Meanwhile, the winsome Lt. Joe Cable struggles with similar prejudice as he fights to distance himself from the innocent Tonkinese girl he’s fallen in love with.
Emile is recruited to join Joe on a dangerous mission, and through the horrors of war and the harsh lessons of sacrifice, learns ultimately that life is too short to forfeit happiness.
Though not specifically a Christmastime story, the director said “South Pacific” is an ideal holiday show for the messages and values it seeks to impart — minus much schmaltz.
“It’s a great celebration of what people can do when they really get together,” Milton said. “At the same time, on the flip side, it deals with something that’s still with us today and that’s prejudice and ethnic conflict.”
And, of course, the music is great.
“I love the show,” Milton said. “The music is lush. When you hear the music, the motifs that are sprinkled throughout it stick in your brain. It’s very hummable.
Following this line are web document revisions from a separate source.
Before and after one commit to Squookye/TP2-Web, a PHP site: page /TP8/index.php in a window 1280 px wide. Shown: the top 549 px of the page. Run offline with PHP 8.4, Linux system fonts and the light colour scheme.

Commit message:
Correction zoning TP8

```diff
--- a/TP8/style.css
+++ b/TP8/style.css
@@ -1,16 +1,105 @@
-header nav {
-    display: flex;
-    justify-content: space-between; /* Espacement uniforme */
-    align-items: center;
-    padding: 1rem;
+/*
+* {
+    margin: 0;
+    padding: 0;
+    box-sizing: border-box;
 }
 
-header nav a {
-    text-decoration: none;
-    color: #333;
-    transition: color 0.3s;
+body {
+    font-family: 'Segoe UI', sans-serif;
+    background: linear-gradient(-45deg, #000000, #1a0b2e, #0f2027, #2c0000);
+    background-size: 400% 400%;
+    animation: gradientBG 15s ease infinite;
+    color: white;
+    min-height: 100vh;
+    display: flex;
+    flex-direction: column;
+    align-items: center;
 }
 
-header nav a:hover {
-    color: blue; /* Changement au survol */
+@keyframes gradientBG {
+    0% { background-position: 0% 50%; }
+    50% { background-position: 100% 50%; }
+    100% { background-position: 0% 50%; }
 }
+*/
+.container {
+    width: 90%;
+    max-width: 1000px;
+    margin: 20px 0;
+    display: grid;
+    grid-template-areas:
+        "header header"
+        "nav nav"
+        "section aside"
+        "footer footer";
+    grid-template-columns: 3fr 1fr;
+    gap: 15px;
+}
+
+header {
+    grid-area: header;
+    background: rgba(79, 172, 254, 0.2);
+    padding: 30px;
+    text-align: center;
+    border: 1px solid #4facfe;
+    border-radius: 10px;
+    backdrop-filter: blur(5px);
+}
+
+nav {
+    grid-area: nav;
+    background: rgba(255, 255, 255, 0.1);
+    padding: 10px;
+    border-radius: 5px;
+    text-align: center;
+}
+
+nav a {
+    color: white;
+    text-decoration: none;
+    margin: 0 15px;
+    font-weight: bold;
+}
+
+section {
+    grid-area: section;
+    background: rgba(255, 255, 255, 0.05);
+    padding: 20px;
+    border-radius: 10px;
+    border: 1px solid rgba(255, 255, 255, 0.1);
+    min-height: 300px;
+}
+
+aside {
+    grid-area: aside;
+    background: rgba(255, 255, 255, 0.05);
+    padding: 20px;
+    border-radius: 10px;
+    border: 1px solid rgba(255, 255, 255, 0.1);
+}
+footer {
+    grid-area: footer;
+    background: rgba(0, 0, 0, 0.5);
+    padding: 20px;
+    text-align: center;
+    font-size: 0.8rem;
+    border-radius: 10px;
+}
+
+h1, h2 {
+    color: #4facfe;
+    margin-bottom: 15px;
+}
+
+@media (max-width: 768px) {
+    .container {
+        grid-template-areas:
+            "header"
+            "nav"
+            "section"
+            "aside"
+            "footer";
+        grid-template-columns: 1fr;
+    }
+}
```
All the songs are hummable.
“It’s a lovely show from the golden age of musicals.”
Costuming — with so many characters donning uniforms of one sort or another — was a special area of concern in this show, Milton explained.
“This is a big military area,” he said. “And even people in the show were going, ‘That’s not quite right.’ I said, ‘We’re doing a facsimile.’ You can’t find some of this stuff. But we got a lot of it.
“Some of the people in the show, three or four of them are military and some of them dug into their closets,” he added. “That was fun. They brought insignia off their own uniforms and some hats and stuff from friends.”
Among the headliners, only Jack Dearth is a totally fresh face among a cast of many Ovation! returners.
“He’s from the Seattle area,” Milton said. “He just showed up and auditioned and he looks spanky good in his uniform. He’s the right age. It’s really hard to get 30-year-old tenors over here on this side of the water.
“He’s very, very good. He worked hard on the part and brings a lot of sympathy to the character and a lot of realism.”
“South Pacific” marks Milton’s return to the Ovation! helm, having taken a backseat during the group’s previous production in the wake of health problems. It therefore, he said, had a special place in his heart already.
“It was important for me to do something I loved,” he said. “This is kind of like a present that keeps opening itself up that I’m giving to the audience.”